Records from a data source
==================================================
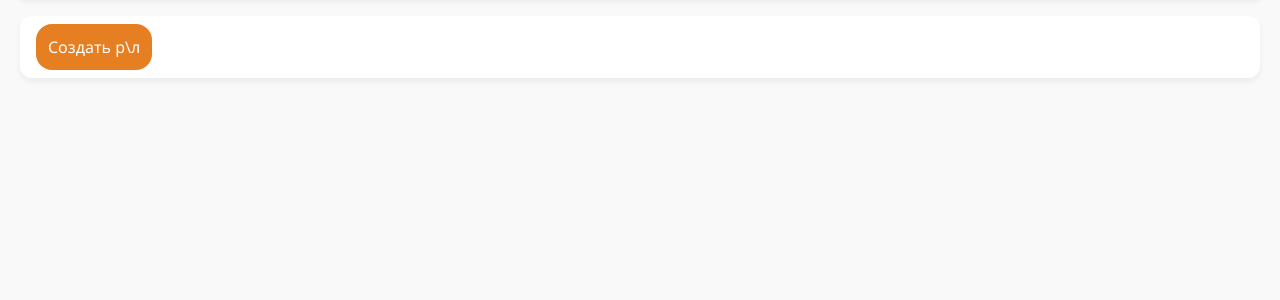
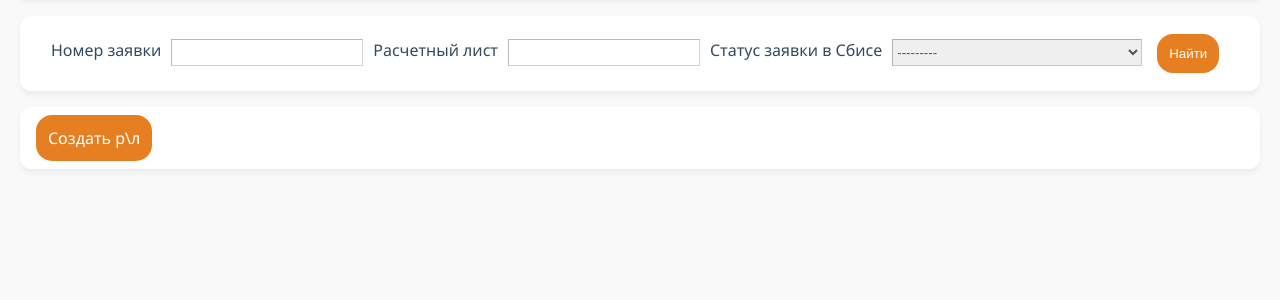
Before and after one commit to vestrik/swift_django, a Django app: page /calculation_sheet/ in a window 1280 px wide. Shown: the part 96-396 px from the top of the page. Run offline with Django 5.2, Linux system fonts and the light colour scheme; the visitor is signed in with stand-in values (Sample User, id 1); data that the repository does not hold is empty.

Commit message:
Добавил форму поиска

```diff
--- a/swift_django/assets/css/styles.css
+++ b/swift_django/assets/css/styles.css
@@ -99,6 +99,18 @@ input::-webkit-inner-spin-button {
   border-color: rgba(118, 118, 118, 0.3);
 }
 
+.calc-sheet-filter-form, .calc-sheet-filter-form * {
+  display: flex;
+  margin: 5px;
+}
+
+.calc-sheet-filter-form input {background-color: white;}
+
+#id_sbis_approval_status {
+  width: 250px;
+  height: 26.8px;
+}
+
 
 /* -------------- создание -------------- */
 
@@ -106,7 +118,7 @@ input::-webkit-inner-spin-button {
 .order-data {display: flex;}
 .order-data p {margin: 0px;padding: 3px;}
 
-input[id='id_order_no'], input[id='id_calc_sheet_no'] {
+.create-calculation-sheet input[id='id_order_no'], .create-calculation-sheet input[id='id_calc_sheet_no'] {
   background-color: rgba(255, 161, 161, 0.3);
 }
 .order-data_user-input {padding-left: 16px;width: 15%;min-width: 220px;}
--- /dev/null
+++ b/swift_django/calculation_sheet/filters.py
@@ -0,0 +1,19 @@
+import django_filters
+from django_filters import CharFilter
+
+from .models import CalculationSheet
+
+SBIS_APPROVAL_STATUS_CHOICES = {
+    'нет задачи в Сбис на согласование': 'нет задачи в Сбис на согласование',
+    'cоздана задача в Сбис (черновик)': 'cоздана задача в Сбис (черновик)',
+    'задача в процессе согласования': 'задача в процессе согласования',
+    'задача согласована': 'задача согласована',
+    'задача не согласована': 'задача не согласована',
+}
+
+class CalculationSheetFilter(django_filters.FilterSet):
+    calc_sheet_no = CharFilter(field_name='calc_sheet_no', lookup_expr='icontains')
+    sbis_approval_status = django_filters.ChoiceFilter(choices=SBIS_APPROVAL_STATUS_CHOICES)
+    class Meta:
+        model = CalculationSheet
+        fields = ('order_no', 'calc_sheet_no', 'sbis_approval_status')
--- a/swift_django/calculation_sheet/templates/calculation_sheet/calculation_sheet_info.html
+++ b/swift_django/calculation_sheet/templates/calculation_sheet/calculation_sheet_info.html
@@ -143,10 +143,10 @@
         if (sbis_status == 'задача в процессе согласования') {
             $('#order-sbis-status').css('color', '#0672ff')
         }
-        if (sbis_status == 'задача согласованна') {
+        if (sbis_status == 'задача согласована') {
             $('#order-sbis-status').css('color', '#00ac0e')
         }
-        if (sbis_status == 'задача не согласованна') {
+        if (sbis_status == 'задача не согласована') {
             $('#order-sbis-status').css('color', '#ac0000')
         }
     })
--- a/swift_django/calculation_sheet/templates/calculation_sheet/calculation_sheet_list.html
+++ b/swift_django/calculation_sheet/templates/calculation_sheet/calculation_sheet_list.html
@@ -3,9 +3,25 @@
 {% block content %}
 
 <div class="card">
+    <form class="calc-sheet-filter-form" method="get">
+        <div>
+            <p>Номер заявки</p>
+            {{ calc_sheet_filter.form.order_no }}
+
+            <p>Расчетный лист</p>
+            {{ calc_sheet_filter.form.calc_sheet_no }}
+
+            <p>Статус заявки в Сбисе</p>
+            {{ calc_sheet_filter.form.sbis_approval_status }}
+        </div>
+        <button class="base_button" type="submit">Найти</button>
+    </form>
+</div>
+
+<div class="card">
     <a href="{% url 'calculation_sheet:create' %}" class="base_button">Создать р\л</a>
     {% for calc_sheet in calc_sheets %}
-        <div class="card"><a href="{% url 'calculation_sheet:view_info' calc_sheet.id %}">{{ calc_sheet.order_no }} {{ calc_sheet.calc_sheet_no}}</a></div>
+        <div class="card"><a href="{% url 'calculation_sheet:view_info' calc_sheet.id %}">Расчетный лист {{ calc_sheet.order_no }} по заявке {{ calc_sheet.calc_sheet_no}} ({{calc_sheet.sbis_approval_status}})</a></div>
     {% endfor %}
 </div>
 
--- a/swift_django/calculation_sheet/views.py
+++ b/swift_django/calculation_sheet/views.py
@@ -9,7 +9,9 @@ from django.template.loader import render_to_string
 from django.forms import  inlineformset_factory, modelformset_factory
 from django.db import connections
 from django.http import JsonResponse
+from django.contrib.auth.decorators import login_required
 
+from .filters import CalculationSheetFilter
 from .forms import CalculationSheetForm, CalculationSheetRowDebitForm, CalculationSheetRowCreditForm
 from .models import CalculationSheet, CalculationSheetRow
 
@@ -68,12 +70,14 @@ def fetch_order_data_from_db(job_num):
                     "station_to": result[4]}
     return job_num_data
 
-
+@login_required(login_url='accounts:login')
 def home(request):
     """ Домашняя страница """
 
-    calc_sheets = CalculationSheet.objects.all()
-    return render(request, 'calculation_sheet/calculation_sheet_list.html', {'calc_sheets': calc_sheets})
+    calc_sheets = CalculationSheet.objects.all().order_by('-created_at')
+    calc_sheet_filter = CalculationSheetFilter(request.GET, queryset=calc_sheets)
+    calc_sheets = calc_sheet_filter.qs[:10]
+    return render(request, 'calculation_sheet/calculation_sheet_list.html', {'calc_sheets': calc_sheets, 'calc_sheet_filter': calc_sheet_filter})
 
 def process_rows_formset(request, formset, calc_sheet_id=None, need_deletion=False):
     """ Сохраняем созданный/измененный формсет. При необходимости удаляем записи в БД. """
@@ -92,6 +96,7 @@ def process_rows_formset(request, formset, calc_sheet_id=None, need_deletion=Fal
         for form_to_delete in formset.deleted_objects:
             form_to_delete.delete()
 
+@login_required(login_url='accounts:login')
 def create_calculation_sheet(request):
     """ Создаем расчетный лист """
 
@@ -158,6 +163,7 @@ def calc_margin_for_calc_sheet(debit_total_sum, credit_total_sum):
 
     return margin, margin_prcnt
 
+@login_required(login_url='accounts:login')
 def view_info(request, id):
     """ Просмотр расчетного листа """
 
@@ -185,6 +191,7 @@ def view_info(request, id):
 
     return render(request, 'calculation_sheet/calculation_sheet_info.html', context)
 
+@login_required(login_url='accounts:login')
 def edit_info(request, id):
     """ Изменение расчетного листа """
 
@@ -279,6 +286,7 @@ def make_pdf(calc_sheet_info, order_data, debit_total_sum, credit_total_sum, mar
     bs = base64.b64encode(byte_).decode('ascii')
     return bs
 
+@login_required(login_url='accounts:login')
 def sbis_create_task(request, id):
     """ Создаем задачу в Сбисе """
 
```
==================================================
### [EXERCISE DIRECTIONS]
Make a word-for-word copy of the entries, without any pictures.

### [ANSWER TO THIS EXERCISE]
Before and after one commit to vestrik/swift_django, a Django app: page /calculation_sheet/ in a window 1280 px wide. Shown: the part 96-396 px from the top of the page. Run offline with Django 5.2, Linux system fonts and the light colour scheme; the visitor is signed in with stand-in values (Sample User, id 1); data that the repository does not hold is empty.

Commit message:
Добавил форму поиска

```diff
--- a/swift_django/assets/css/styles.css
+++ b/swift_django/assets/css/styles.css
@@ -99,6 +99,18 @@ input::-webkit-inner-spin-button {
   border-color: rgba(118, 118, 118, 0.3);
 }
 
+.calc-sheet-filter-form, .calc-sheet-filter-form * {
+  display: flex;
+  margin: 5px;
+}
+
+.calc-sheet-filter-form input {background-color: white;}
+
+#id_sbis_approval_status {
+  width: 250px;
+  height: 26.8px;
+}
+
 
 /* -------------- создание -------------- */
 
@@ -106,7 +118,7 @@ input::-webkit-inner-spin-button {
 .order-data {display: flex;}
 .order-data p {margin: 0px;padding: 3px;}
 
-input[id='id_order_no'], input[id='id_calc_sheet_no'] {
+.create-calculation-sheet input[id='id_order_no'], .create-calculation-sheet input[id='id_calc_sheet_no'] {
   background-color: rgba(255, 161, 161, 0.3);
 }
 .order-data_user-input {padding-left: 16px;width: 15%;min-width: 220px;}
--- /dev/null
+++ b/swift_django/calculation_sheet/filters.py
@@ -0,0 +1,19 @@
+import django_filters
+from django_filters import CharFilter
+
+from .models import CalculationSheet
+
+SBIS_APPROVAL_STATUS_CHOICES = {
+    'нет задачи в Сбис на согласование': 'нет задачи в Сбис на согласование',
+    'cоздана задача в Сбис (черновик)': 'cоздана задача в Сбис (черновик)',
+    'задача в процессе согласования': 'задача в процессе согласования',
+    'задача согласована': 'задача согласована',
+    'задача не согласована': 'задача не согласована',
+}
+
+class CalculationSheetFilter(django_filters.FilterSet):
+    calc_sheet_no = CharFilter(field_name='calc_sheet_no', lookup_expr='icontains')
+    sbis_approval_status = django_filters.ChoiceFilter(choices=SBIS_APPROVAL_STATUS_CHOICES)
+    class Meta:
+        model = CalculationSheet
+        fields = ('order_no', 'calc_sheet_no', 'sbis_approval_status')
--- a/swift_django/calculation_sheet/templates/calculation_sheet/calculation_sheet_info.html
+++ b/swift_django/calculation_sheet/templates/calculation_sheet/calculation_sheet_info.html
@@ -143,10 +143,10 @@
         if (sbis_status == 'задача в процессе согласования') {
             $('#order-sbis-status').css('color', '#0672ff')
         }
-        if (sbis_status == 'задача согласованна') {
+        if (sbis_status == 'задача согласована') {
             $('#order-sbis-status').css('color', '#00ac0e')
         }
-        if (sbis_status == 'задача не согласованна') {
+        if (sbis_status == 'задача не согласована') {
             $('#order-sbis-status').css('color', '#ac0000')
         }
     })
--- a/swift_django/calculation_sheet/templates/calculation_sheet/calculation_sheet_list.html
+++ b/swift_django/calculation_sheet/templates/calculation_sheet/calculation_sheet_list.html
@@ -3,9 +3,25 @@
 {% block content %}
 
 <div class="card">
+    <form class="calc-sheet-filter-form" method="get">
+        <div>
+            <p>Номер заявки</p>
+            {{ calc_sheet_filter.form.order_no }}
+
+            <p>Расчетный лист</p>
+            {{ calc_sheet_filter.form.calc_sheet_no }}
+
+            <p>Статус заявки в Сбисе</p>
+            {{ calc_sheet_filter.form.sbis_approval_status }}
+        </div>
+        <button class="base_button" type="submit">Найти</button>
+    </form>
+</div>
+
+<div class="card">
     <a href="{% url 'calculation_sheet:create' %}" class="base_button">Создать р\л</a>
     {% for calc_sheet in calc_sheets %}
-        <div class="card"><a href="{% url 'calculation_sheet:view_info' calc_sheet.id %}">{{ calc_sheet.order_no }} {{ calc_sheet.calc_sheet_no}}</a></div>
+        <div class="card"><a href="{% url 'calculation_sheet:view_info' calc_sheet.id %}">Расчетный лист {{ calc_sheet.order_no }} по заявке {{ calc_sheet.calc_sheet_no}} ({{calc_sheet.sbis_approval_status}})</a></div>
     {% endfor %}
 </div>
 
--- a/swift_django/calculation_sheet/views.py
+++ b/swift_django/calculation_sheet/views.py
@@ -9,7 +9,9 @@ from django.template.loader import render_to_string
 from django.forms import  inlineformset_factory, modelformset_factory
 from django.db import connections
 from django.http import JsonResponse
+from django.contrib.auth.decorators import login_required
 
+from .filters import CalculationSheetFilter
 from .forms import CalculationSheetForm, CalculationSheetRowDebitForm, CalculationSheetRowCreditForm
 from .models import CalculationSheet, CalculationSheetRow
 
@@ -68,12 +70,14 @@ def fetch_order_data_from_db(job_num):
                     "station_to": result[4]}
     return job_num_data
 
-
+@login_required(login_url='accounts:login')
 def home(request):
     """ Домашняя страница """
 
-    calc_sheets = CalculationSheet.objects.all()
-    return render(request, 'calculation_sheet/calculation_sheet_list.html', {'calc_sheets': calc_sheets})
+    calc_sheets = CalculationSheet.objects.all().order_by('-created_at')
+    calc_sheet_filter = CalculationSheetFilter(request.GET, queryset=calc_sheets)
+    calc_sheets = calc_sheet_filter.qs[:10]
+    return render(request, 'calculation_sheet/calculation_sheet_list.html', {'calc_sheets': calc_sheets, 'calc_sheet_filter': calc_sheet_filter})
 
 def process_rows_formset(request, formset, calc_sheet_id=None, need_deletion=False):
     """ Сохраняем созданный/измененный формсет. При необходимости удаляем записи в БД. """
@@ -92,6 +96,7 @@ def process_rows_formset(request, formset, calc_sheet_id=None, need_deletion=Fal
         for form_to_delete in formset.deleted_objects:
             form_to_delete.delete()
 
+@login_required(login_url='accounts:login')
 def create_calculation_sheet(request):
     """ Создаем расчетный лист """
 
@@ -158,6 +163,7 @@ def calc_margin_for_calc_sheet(debit_total_sum, credit_total_sum):
 
     return margin, margin_prcnt
 
+@login_required(login_url='accounts:login')
 def view_info(request, id):
     """ Просмотр расчетного листа """
 
@@ -185,6 +191,7 @@ def view_info(request, id):
 
     return render(request, 'calculation_sheet/calculation_sheet_info.html', context)
 
+@login_required(login_url='accounts:login')
 def edit_info(request, id):
     """ Изменение расчетного листа """
 
@@ -279,6 +286,7 @@ def make_pdf(calc_sheet_info, order_data, debit_total_sum, credit_total_sum, mar
     bs = base64.b64encode(byte_).decode('ascii')
     return bs
 
+@login_required(login_url='accounts:login')
 def sbis_create_task(request, id):
     """ Создаем задачу в Сбисе """
 
```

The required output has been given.